[Code change snippets]
>>>>>

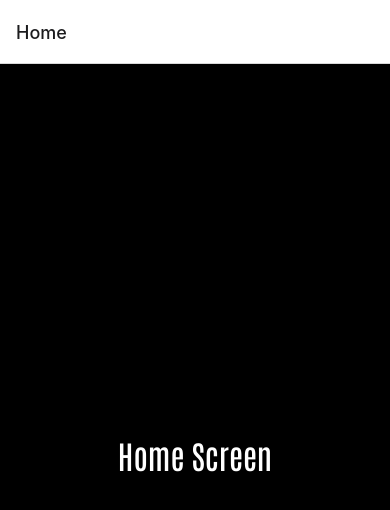
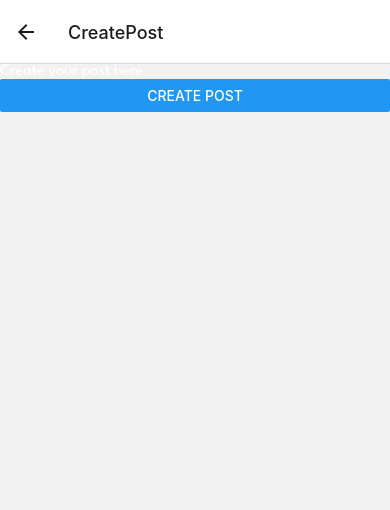
Before and after one commit to mhSadique/solar-system, a React Native app: screen /CreatePost in a window 390 px wide. Before the commit this address had no page. Shown: the top 510 px of the page. Built offline with nearby package versions, Linux system fonts and the light colour scheme.

Commit message:
Added some more screens for practice purpose. need todelete them later. Also there might be some bugs in the present code

```diff
--- a/App.js
+++ b/App.js
@@ -4,8 +4,13 @@ import Text from './src/components/text/text';
 import { NavigationContainer } from '@react-navigation/native';
 import { createNativeStackNavigator } from '@react-navigation/native-stack';
 import Home from './src/screens/home'
+import Details from './src/temp/Details';
+import CreatePost from './src/temp/CreatePost';
+import ShowPost from './src/temp/ShowPost';
 
 const Stack = createNativeStackNavigator();
+
+const HeaderTitle = () => <Text>Hello Velo</Text>
 
 export default function App() {
   const [loaded] = useFonts({
@@ -20,8 +25,39 @@ export default function App() {
 
   return (
     <NavigationContainer>
-      <Stack.Navigator>
+      <Stack.Navigator
+        initialRouteName='Home'
+        // options={{
+        //   headerStyle: {
+        //     backgroundColor: '#F4511E'
+        //   },
+        //   headerTintColor: 'white',
+        //   headerTitleStyle: {
+        //     fontWeight: '100'
+        //   }
+        // }}
+        options={({ route }) => ({
+          title: route.params.title,
+          headerStyle: {
+            backgroundColor: '#F4511E'
+          },
+          headerTintColor: 'white',
+          headerTitleStyle: {
+            fontWeight: '100'
+          }
+        })}
+      >
         <Stack.Screen name='Home' component={Home} />
+        <Stack.Screen name='CreatePost' component={CreatePost} />
+        <Stack.Screen name='ShowPost' component={ShowPost} />
+        <Stack.Screen
+          name='Details'
+          component={Details}
+          options={{
+            headerTitle: () => <HeaderTitle />
+          }}
+
+        />
       </Stack.Navigator>
     </NavigationContainer>
   );
--- a/src/screens/home.js
+++ b/src/screens/home.js
@@ -1,10 +1,11 @@
-import { View } from "react-native";
+import { Button, View } from "react-native";
 import Text from "../components/text/text";
 
-const Home = () => {
+const Home = ({ navigation }) => {
     return (
         <View style={{ flex: 1, backgroundColor: 'black', justifyContent: 'center', alignItems: 'center' }}>
             <Text preset='h1' >Home Screen</Text>
+            <Button title="Go to details" onPress={() => navigation.navigate('Details', { title: 'Detailss and blah blah', id: Math.ceil(Math.random() * 1000), data: [1, 4, 5] })} />
         </View>
     );
 }
--- /dev/null
+++ b/src/temp/CreatePost.js
@@ -0,0 +1,33 @@
+import React, { useEffect, useState } from 'react';
+import { Button, View } from 'react-native';
+import Text from '../components/text/text';
+
+const CreatePost = ({ navigation }) => {
+
+    const createPost = () => {
+        new Promise((resolve, reject) => {
+            resolve({ data: [34, 454] })
+        })
+            .then((data) => {
+                console.log(data);
+                navigation.navigate({
+                    name: 'ShowPost',
+                    params: { postId: 3534 },
+                    merge: true
+                })
+            })
+            .catch(err => {
+                console.log(err);
+            })
+    };
+    return (
+        <View>
+            <Text>
+                Create your post here
+            </Text>
+            <Button title='Create Post' onPress={createPost} />
+        </View>
+    );
+};
+
+export default CreatePost;
--- /dev/null
+++ b/src/temp/Details.js
@@ -0,0 +1,36 @@
+import React from 'react';
+import { Button, View } from 'react-native';
+import Text from '../components/text/text';
+
+const Details = ({ route, navigation }) => {
+    const { id, data } = route.params;
+    return (
+        <View
+            style={{
+                flex: 1,
+                justifyContent: 'center',
+                alignItems: 'center',
+                backgroundColor: 'black'
+            }}
+        >
+            <Text preset='h3' >Details Screen</Text>
+            <Button title='Go to Home' onPress={() => navigation.push('Home')} />
+            <Text preset='h3' >ID: {id}</Text>
+            <Text preset='h3' >Data: {JSON.stringify(data)}</Text>
+            <Button title='Update params' onPress={() => {
+                navigation.setParams({
+                    // id: 'custom id',
+                    data: [654, 76, 788, 343, 545]
+                })
+            }} />
+            <Button title='See post' onPress={() => {
+                navigation.navigate('ShowPost');
+            }} />
+            <Button title='Change Title' onPress={() => {
+                navigation.setOptions({ title: 'blah blah and blah' });
+            }} />
+        </View>
+    );
+};
+
+export default Details;
--- /dev/null
+++ b/src/temp/ShowPost.js
@@ -0,0 +1,25 @@
+import React, { useEffect } from 'react';
+import { Button, View } from 'react-native';
+import Text from '../components/text/text';
+
+const ShowPost = ({ route, navigation }) => {
+
+    useEffect(() => {
+        // DO SOMETHING
+    }, [route.params?.postId]);
+
+    return (
+        <View>
+            {
+                route.params?.postId ?
+                    <Text>
+                        {route.params.postId}
+                    </Text> :
+
+                    <Button title='Create Post' onPress={() => navigation.navigate('CreatePost')} />
+            }
+        </View>
+    );
+};
+
+export default ShowPost;
```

<<<<<

> Try it
Pictures are to be left out, while the records are copied word for word.

> Answer to this problem
Before and after one commit to mhSadique/solar-system, a React Native app: screen /CreatePost in a window 390 px wide. Before the commit this address had no page. Shown: the top 510 px of the page. Built offline with nearby package versions, Linux system fonts and the light colour scheme.

Commit message:
Added some more screens for practice purpose. need todelete them later. Also there might be some bugs in the present code

```diff
--- a/App.js
+++ b/App.js
@@ -4,8 +4,13 @@ import Text from './src/components/text/text';
 import { NavigationContainer } from '@react-navigation/native';
 import { createNativeStackNavigator } from '@react-navigation/native-stack';
 import Home from './src/screens/home'
+import Details from './src/temp/Details';
+import CreatePost from './src/temp/CreatePost';
+import ShowPost from './src/temp/ShowPost';
 
 const Stack = createNativeStackNavigator();
+
+const HeaderTitle = () => <Text>Hello Velo</Text>
 
 export default function App() {
   const [loaded] = useFonts({
@@ -20,8 +25,39 @@ export default function App() {
 
   return (
     <NavigationContainer>
-      <Stack.Navigator>
+      <Stack.Navigator
+        initialRouteName='Home'
+        // options={{
+        //   headerStyle: {
+        //     backgroundColor: '#F4511E'
+        //   },
+        //   headerTintColor: 'white',
+        //   headerTitleStyle: {
+        //     fontWeight: '100'
+        //   }
+        // }}
+        options={({ route }) => ({
+          title: route.params.title,
+          headerStyle: {
+            backgroundColor: '#F4511E'
+          },
+          headerTintColor: 'white',
+          headerTitleStyle: {
+            fontWeight: '100'
+          }
+        })}
+      >
         <Stack.Screen name='Home' component={Home} />
+        <Stack.Screen name='CreatePost' component={CreatePost} />
+        <Stack.Screen name='ShowPost' component={ShowPost} />
+        <Stack.Screen
+          name='Details'
+          component={Details}
+          options={{
+            headerTitle: () => <HeaderTitle />
+          }}
+
+        />
       </Stack.Navigator>
     </NavigationContainer>
   );
--- a/src/screens/home.js
+++ b/src/screens/home.js
@@ -1,10 +1,11 @@
-import { View } from "react-native";
+import { Button, View } from "react-native";
 import Text from "../components/text/text";
 
-const Home = () => {
+const Home = ({ navigation }) => {
     return (
         <View style={{ flex: 1, backgroundColor: 'black', justifyContent: 'center', alignItems: 'center' }}>
             <Text preset='h1' >Home Screen</Text>
+            <Button title="Go to details" onPress={() => navigation.navigate('Details', { title: 'Detailss and blah blah', id: Math.ceil(Math.random() * 1000), data: [1, 4, 5] })} />
         </View>
     );
 }
--- /dev/null
+++ b/src/temp/CreatePost.js
@@ -0,0 +1,33 @@
+import React, { useEffect, useState } from 'react';
+import { Button, View } from 'react-native';
+import Text from '../components/text/text';
+
+const CreatePost = ({ navigation }) => {
+
+    const createPost = () => {
+        new Promise((resolve, reject) => {
+            resolve({ data: [34, 454] })
+        })
+            .then((data) => {
+                console.log(data);
+                navigation.navigate({
+                    name: 'ShowPost',
+                    params: { postId: 3534 },
+                    merge: true
+                })
+            })
+            .catch(err => {
+                console.log(err);
+            })
+    };
+    return (
+        <View>
+            <Text>
+                Create your post here
+            </Text>
+            <Button title='Create Post' onPress={createPost} />
+        </View>
+    );
+};
+
+export default CreatePost;
--- /dev/null
+++ b/src/temp/Details.js
@@ -0,0 +1,36 @@
+import React from 'react';
+import { Button, View } from 'react-native';
+import Text from '../components/text/text';
+
+const Details = ({ route, navigation }) => {
+    const { id, data } = route.params;
+    return (
+        <View
+            style={{
+                flex: 1,
+                justifyContent: 'center',
+                alignItems: 'center',
+                backgroundColor: 'black'
+            }}
+        >
+            <Text preset='h3' >Details Screen</Text>
+            <Button title='Go to Home' onPress={() => navigation.push('Home')} />
+            <Text preset='h3' >ID: {id}</Text>
+            <Text preset='h3' >Data: {JSON.stringify(data)}</Text>
+            <Button title='Update params' onPress={() => {
+                navigation.setParams({
+                    // id: 'custom id',
+                    data: [654, 76, 788, 343, 545]
+                })
+            }} />
+            <Button title='See post' onPress={() => {
+                navigation.navigate('ShowPost');
+            }} />
+            <Button title='Change Title' onPress={() => {
+                navigation.setOptions({ title: 'blah blah and blah' });
+            }} />
+        </View>
+    );
+};
+
+export default Details;
--- /dev/null
+++ b/src/temp/ShowPost.js
@@ -0,0 +1,25 @@
+import React, { useEffect } from 'react';
+import { Button, View } from 'react-native';
+import Text from '../components/text/text';
+
+const ShowPost = ({ route, navigation }) => {
+
+    useEffect(() => {
+        // DO SOMETHING
+    }, [route.params?.postId]);
+
+    return (
+        <View>
+            {
+                route.params?.postId ?
+                    <Text>
+                        {route.params.postId}
+                    </Text> :
+
+                    <Button title='Create Post' onPress={() => navigation.navigate('CreatePost')} />
+            }
+        </View>
+    );
+};
+
+export default ShowPost;
```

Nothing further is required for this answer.